Myth #6: The Durbin amendment amounts to government sponsored “price-fixing.”

Reality: It is the current interchange fee system that represents price fixing.  
Visa and MasterCard, which control 100% of the signature debit market and nearly 80% of the credit card market, unilaterally set the interchange fee rates for every single bank that issues Visa and MasterCard cards. There is no competition in the system and no way for banks or merchants to negotiate a different rate than the one set by the card companies.

The Durbin amendment does not set interchange rates. It simply directs the Federal Reserve Board to ensure that debit interchange rates are “reasonable and proportional” to the processing cost.

This is the same “reasonable and proportional” standard that Congress directed the Fed to use in last year’s Credit CARD Act, which empowered the Fed to regulate the fees that banks charge to credit cardholders.

Visa and MasterCard also currently prohibit the merchants who accept their cards from offering discounts to consumers who use competing card networks.  This is another form of price-fixing, akin to Coca-Cola and Pepsi each telling stores that they must agree not to sell the other at a lower price.

The Durbin amendment would correct this anticompetitive practice by allowing merchants to offer discounts for the use of one card network (e.g., MasterCard) over another (e.g., Visa), creating competition between networks.

Myth #7:  Interchange reform has not been the subject of hearings, and should be replaced by a study. 

Reality:  Interchange fees have been the focus of two GAO reports and at least six hearings in the past five years, including hearings before the following committees:

(1) House Committee on Energy and Commerce, Subcommittee on Commerce, Trade and Consumer Protection, February 15, 2006;

(2) Senate Judiciary Committee, July 19, 2006;

(3) House Judiciary Committee Antitrust Task Force, July 19, 2007;

(4) House Judiciary Committee Antitrust Task Force, May 15, 2008;

(5) House Financial Services Committee, October 8, 2009; and

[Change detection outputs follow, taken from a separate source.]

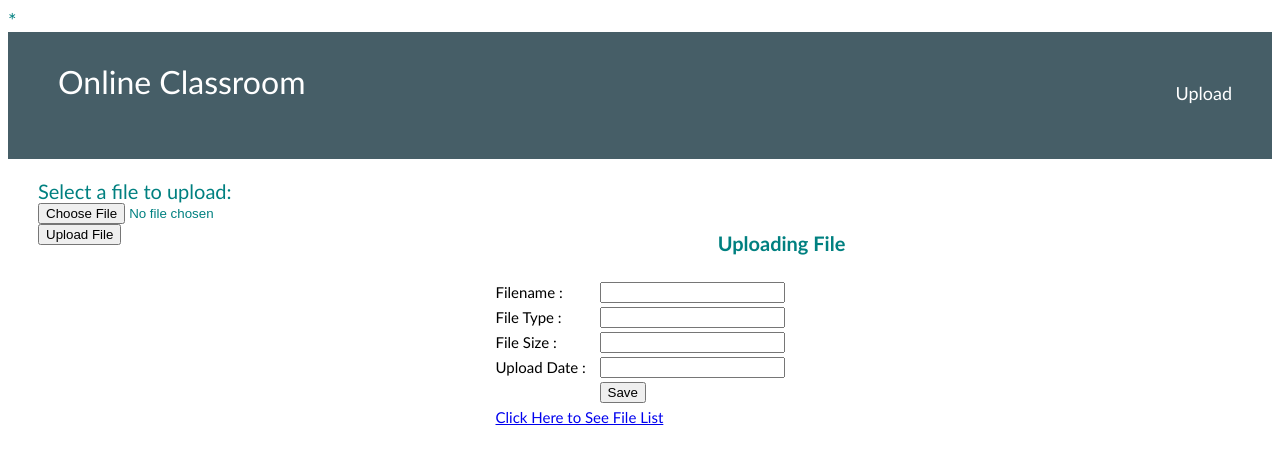
Repository: cs192-s2-2013/coffee
Page: http://localhost/BCOnlineClassroom/WEB-INF/jsp/upload.jsp
An editor plug-in stored every save of this project. The page is shown before and after the next save, followed by the edit.
The browser window is 1280 px wide. The pictures show the whole page.
The page is served by Tomcat 9. Nobody is signed in. Other server files are loaded and not shown. The template is opened directly, without the code that normally fills it, so the values that code supplies are empty.

Above is the page before, as saved 2014-03-01 04:11:13.

### BCOnlineClassroom/WebContent/WEB-INF/jsp/upload.jsp
<!--  Edit starts here -->
<%@ taglib uri="http://www.springframework.org/tags/form" prefix="form"%> *
<!--  Edit ends here -->

<%@ taglib uri="http://java.sun.com/jsp/jstl/core" prefix="c" %>
<%@ page session="false" %>

<html>
<head>
<meta http-equiv="Content-Type" content="text/html; charset=UTF-8">
<title>Upload</title>

<!--  Edit starts here -->
<style>
body {
	font-size: 20px;
	color: teal;
	font-family: Calibri;
}

td {
	font-size: 15px;
	color: black;
	width: 100px;
	height: 22px;
	text-align: left;
}

.heading {
	font-size: 18px;
	color: white;
	font: bold;
	background-color: orange;
	border: thick;
}
</style>
<!--  Edit ends here -->

</head>
<body>
<div id="titlebox" style="background-color:#465e67; height:18%; margin-top:none;">
<div id="title" style="margin-top:30px; margin-left:50px; float:left;"><font size="6px" color="white">Online Classroom</font></div>

<div id="menu" style="margin-top:50px; margin-right:40px; float:right; ">
<font color="white"; size ="4px">Upload</font>
</div>
</div>
<div style="margin-top:20px; margin-left:30px; float:left;">
Select a file to upload: <br />
<form action="fileUploaded" method="post"
                        enctype="multipart/form-data">
<input type="file" name="file" size="50" />
<br />
<input type="submit" value="Upload File" />
</form>
</div>

<!--  Edit starts here -->
	<center>
		<br /> <br /> <br /> <b>Uploading File </b> <br />
		<br />
		<div>
			<form:form method="post" action="/insert" modelAttribute="matFile">
				<table>
					<tr>
						<td>Filename :</td>
						<td><form:input path="fileName" /></td>
					</tr>
					<tr>
						<td>File Type :</td>
						<td><form:input path="fileType" /></td>
					</tr>
					<tr>
						<td>File Size :</td>
						<td><form:input path="fileSize" /></td>
					</tr>
					<tr>
						<td>Upload Date :</td>
						<td><form:input path="uploadDate" /></td>
					</tr>
					<tr>
						<td>&nbsp;</td>
						<td><input type="submit" value="Save" /></td>
					</tr>
					<tr>

						<td colspan="2"><a href="getList">Click Here to See File List</a></td>
					</tr>
				</table>
			</form:form>
		</div>
	</center>
<!-- Edit ends here -->

</body>
</html>

After the next save:
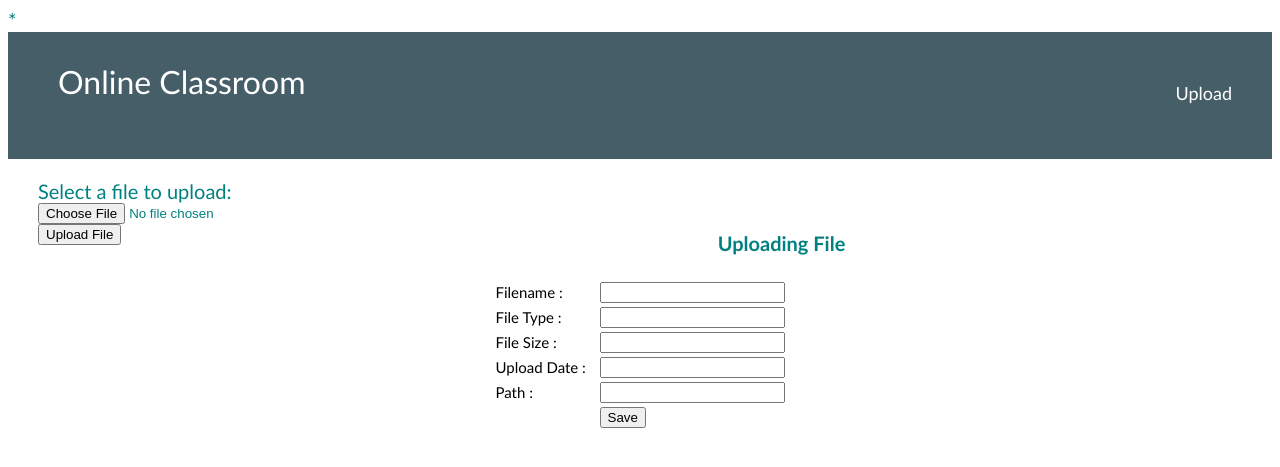
Saved 54 s later.
--- a/BCOnlineClassroom/WebContent/WEB-INF/jsp/upload.jsp
+++ b/BCOnlineClassroom/WebContent/WEB-INF/jsp/upload.jsp
@@ -79,12 +79,12 @@ Select a file to upload: <br />
 						<td><form:input path="uploadDate" /></td>
 					</tr>
 					<tr>
+						<td>Path :</td>
+						<td><form:input path="path" /></td>
+					</tr>
+					<tr>
 						<td>&nbsp;</td>
 						<td><input type="submit" value="Save" /></td>
-					</tr>
-					<tr>
-
-						<td colspan="2"><a href="getList">Click Here to See File List</a></td>
 					</tr>
 				</table>
 			</form:form>
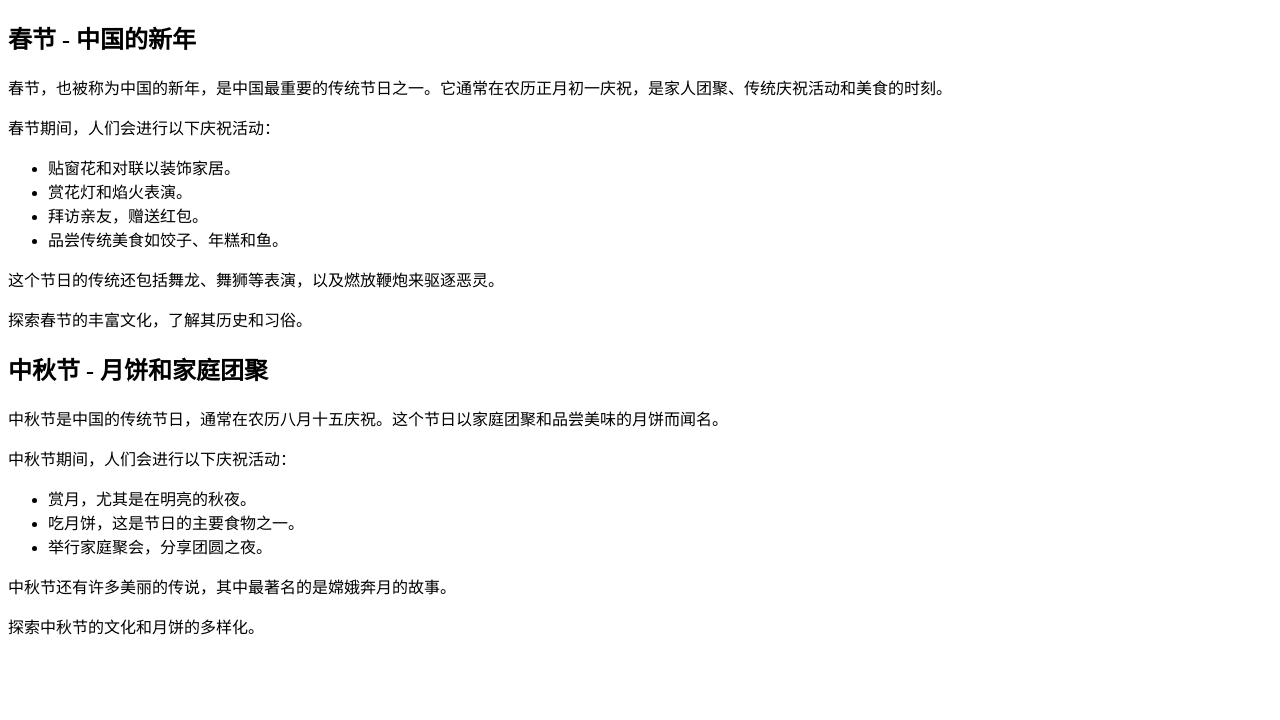
Repository: XueJie1/computer-operation-basics
Page: index.html
An editor plug-in stored every save of this project. The page is shown before and after the next save, followed by the edit.
The browser window is 1280 px wide. The pictures show the whole page.

Above is the page before, as saved 2023-08-30 14:10:01.
Console error: ReferenceError: $ is not defined
Not found: jquery-1.10.2.min.js

After the next save:
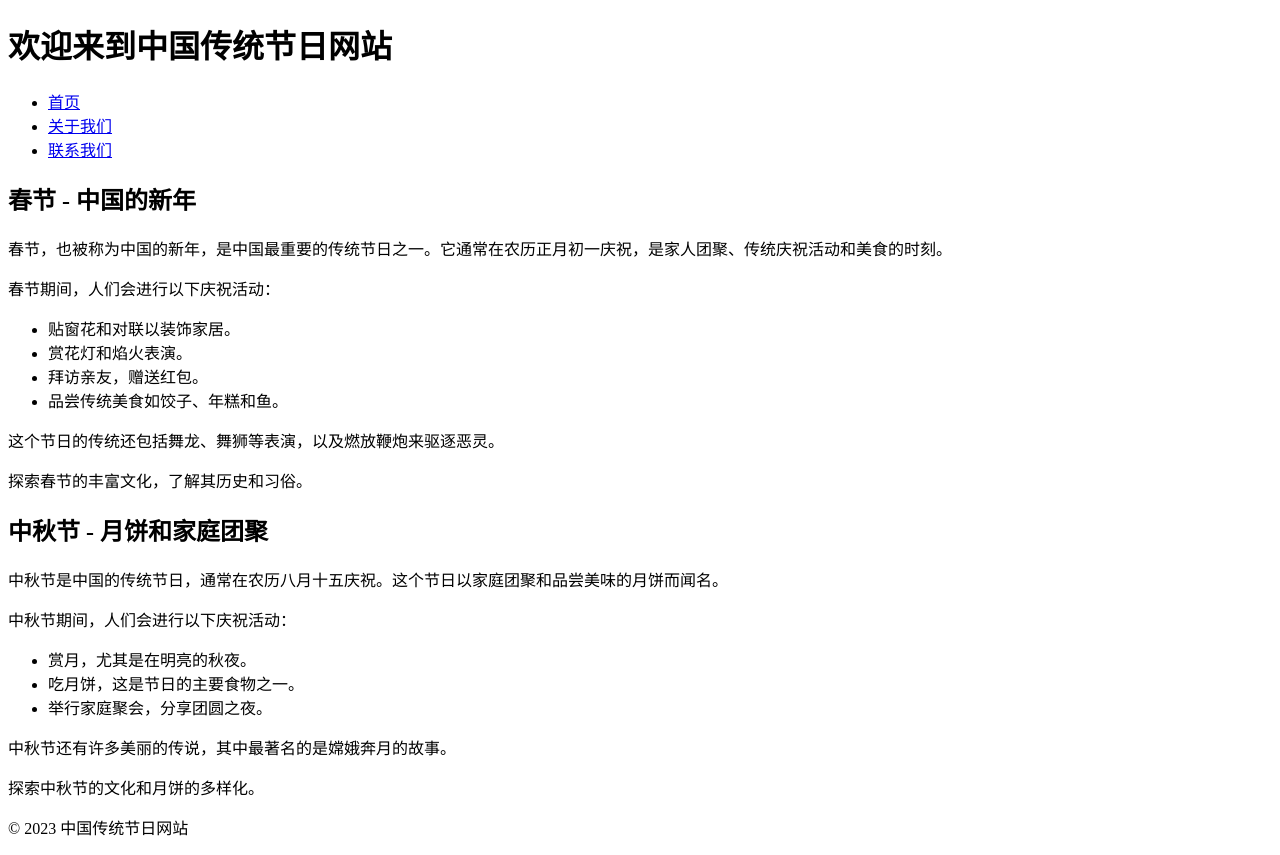
The error is gone.
Saved 29 s later.
--- a/index.html
+++ b/index.html
@@ -6,7 +6,7 @@
     <meta name="viewport" content="width=device-width, initial-scale=1.0">
     <title>中国传统节日</title>
     <link rel="stylesheet" type="text/css" href="styles.css" />
-    <script src="jquery-1.10.2.min.js"></script>
+    <script src="https://cdn.bootcdn.net/ajax/libs/jquery/3.6.4/jquery.js"></script>
 </head>
 
 <body>
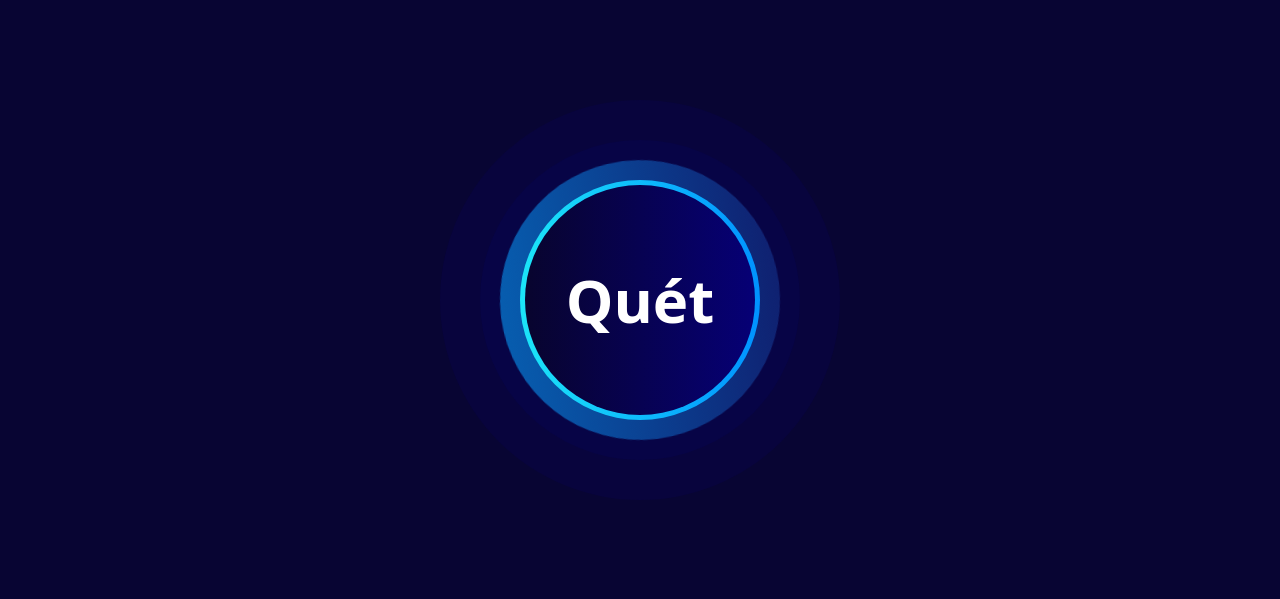
Repository: Kiendz3202/anti-virus-landingpage-mobile
Page: /
An editor plug-in stored every save of this project. The page is shown before and after the next save, followed by the edit.
The browser window is 1280 px wide. The pictures show the whole page.
The project was rebuilt for these pictures with package versions that can differ from the ones it lists, and the page was loaded fresh each time. The framework's server and built-in components were replaced by stand-ins that run in the browser. Also part of the build but not shown: next.config.js, components/ScanResult.js.

Above is the page before, as saved 2023-01-08 19:07:51.

### pages/index.js
import HomeView from '../views';

export default function Home() {
	return <HomeView />;
}

### styles/globals.css
@tailwind base;
@tailwind components;
@tailwind utilities;

@layer base {
	html {
		/* font-size: calc(15px + 0.390625vw); //15px */
		font-size: 10px;
	}

	* {
		box-sizing: border-box;
	}

	@media (max-width: 640px) {
		html {
			font-size: 7px;
		}
	}

	@media (min-width: 640px) {
		html {
			font-size: 7px;
		}
	}

	@media (min-width: 768px) {
		html {
			font-size: 8px;
		}
	}

	@media (min-width: 1024px) {
		html {
			font-size: 9px;
		}
	}

	@media (min-width: 1280px) {
		html {
			font-size: 10px;
		}
	}
}

### views/index.js
import React, { useEffect, useState } from 'react';
import ScanResult from '../components/ScanResult';
import { delay } from '../utils/delay';

function HomeView() {
	// const [isCheckingInitial, setIsCheckingInitial] = useState(true);
	const [loadingScan, setLoadingScan] = useState(false);
	const [showResult, setShowResult] = useState(false);
	// useEffect(() => {
	// 	const intervalID = setTimeout(() => {
	// 		setIsCheckingInitial((toggle) => !toggle);
	// 	}, 2000);

	// 	return () => clearInterval(intervalID);
	// }, []);

	const scanHandle = async () => {
		if (!showResult) {
			// setIsCheckingInitial(false);
			setLoadingScan(true);
			// await delay(4000);
			setLoadingScan(false);
			setShowResult(true);
		}
	};
	return (
		<div className="h-screen bg-[#080533]">
			<div
				className={` w-full   transition-all ease-in-out duration-[1500ms] pt-[10rem] ${
					showResult ? ' h-[0px]' : 'h-screen'
				}`}
			>
				<div
					className={`bg-[#08043D] h-[40rem] w-[40rem] mx-auto rounded-full flex items-center justify-center ${
						showResult ? 'hidden' : ''
					}`}
				>
					<div className=" bg-[#070446] h-[32rem] w-[32rem] rounded-full flex items-center justify-center relative">
						<div className="bg-gradient-to-r from-[#0F2171] to-[#075DAF] h-[28rem] w-[28rem] rounded-full flex items-center justify-center animate-spin"></div>
						<div
							onClick={scanHandle}
							className=" bg-gradient-to-r from-[#1CE5F8] to-[#0092FF] h-[24rem] w-[24rem] rounded-full flex items-center justify-center absolute top-[4rem]"
						>
							<div className=" bg-gradient-to-r from-[#08042E] to-[#060075] h-[23rem] w-[23rem] rounded-full flex items-center justify-center ">
								<span className="text-white text-[6rem] font-semibold">
									Quét
								</span>
							</div>
						</div>
					</div>
				</div>
			</div>
			{showResult ? <ScanResult /> : ''}
		</div>
	);
}

export default HomeView;

### utils/delay.js
export const delay = (m) => new Promise((r) => setTimeout(r, m));

### tailwind.config.js
/** @type {import('tailwindcss').Config} */
module.exports = {
	content: [
		'./pages/**/*.{js,ts,jsx,tsx}',
		'./components/**/*.{js,ts,jsx,tsx}',
		'./views/**/*.{js,ts,jsx,tsx}',
	],
	theme: {
		extend: {},
	},
	plugins: [],
};

Loaded but not shown: pages/_app.js (common file); pages/_document.js (common file)

After the next save:
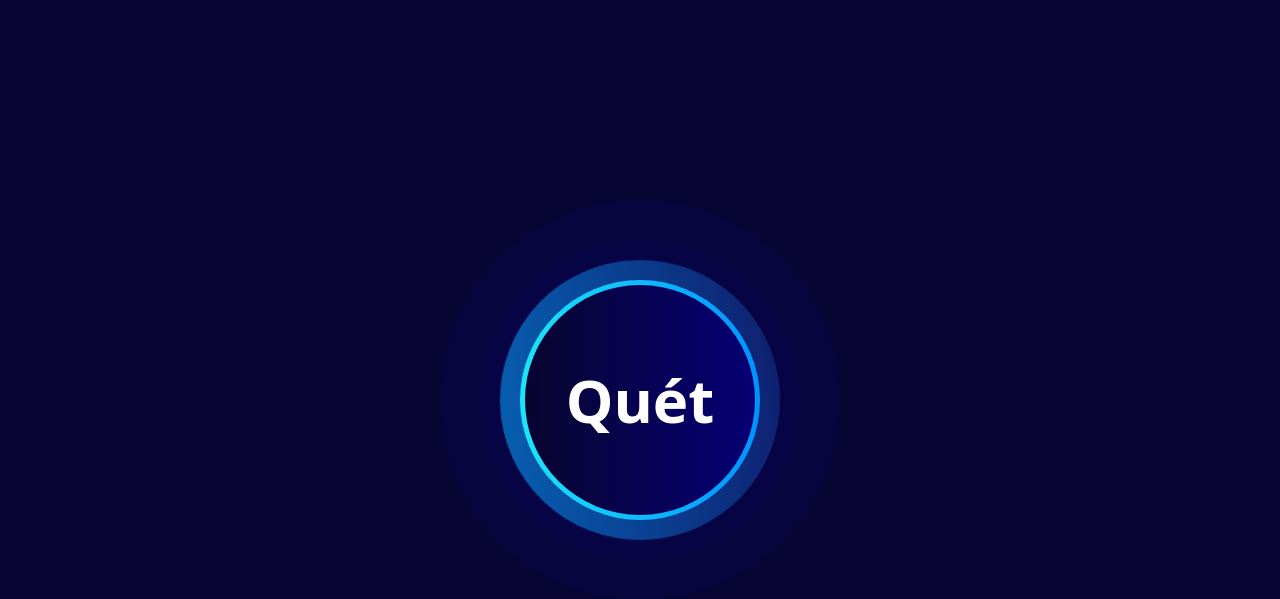
Saved 5 s later.
--- a/views/index.js
+++ b/views/index.js
@@ -26,7 +26,7 @@
 	return (
 		<div className="h-screen bg-[#080533]">
 			<div
-				className={` w-full   transition-all ease-in-out duration-[1500ms] pt-[10rem] ${
+				className={` w-full   transition-all ease-in-out duration-[1500ms] pt-[20rem] ${
 					showResult ? ' h-[0px]' : 'h-screen'
 				}`}
 			>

(6) House Judiciary Committee, April 28, 2010

(7) Senate Appropriations Committee, Subcommittee on Financial Services and General Government, June 16, 2010.

Just like they did in 2009 by insisting on an interchange study in the Credit CARD Act, the card networks and big banks will always seek to replace real interchange reform with calls for more study.  It is time to stop studying the problem and start fixing the problem.

Visa’s and MasterCard’s market power continues to grow by the day, as more and more transactions are conducted over their networks and as they charge higher and higher fees.  If left unregulated, the interchange system will drive entire sectors of American retailing out of business, stunt job growth, and raise prices for every consumer.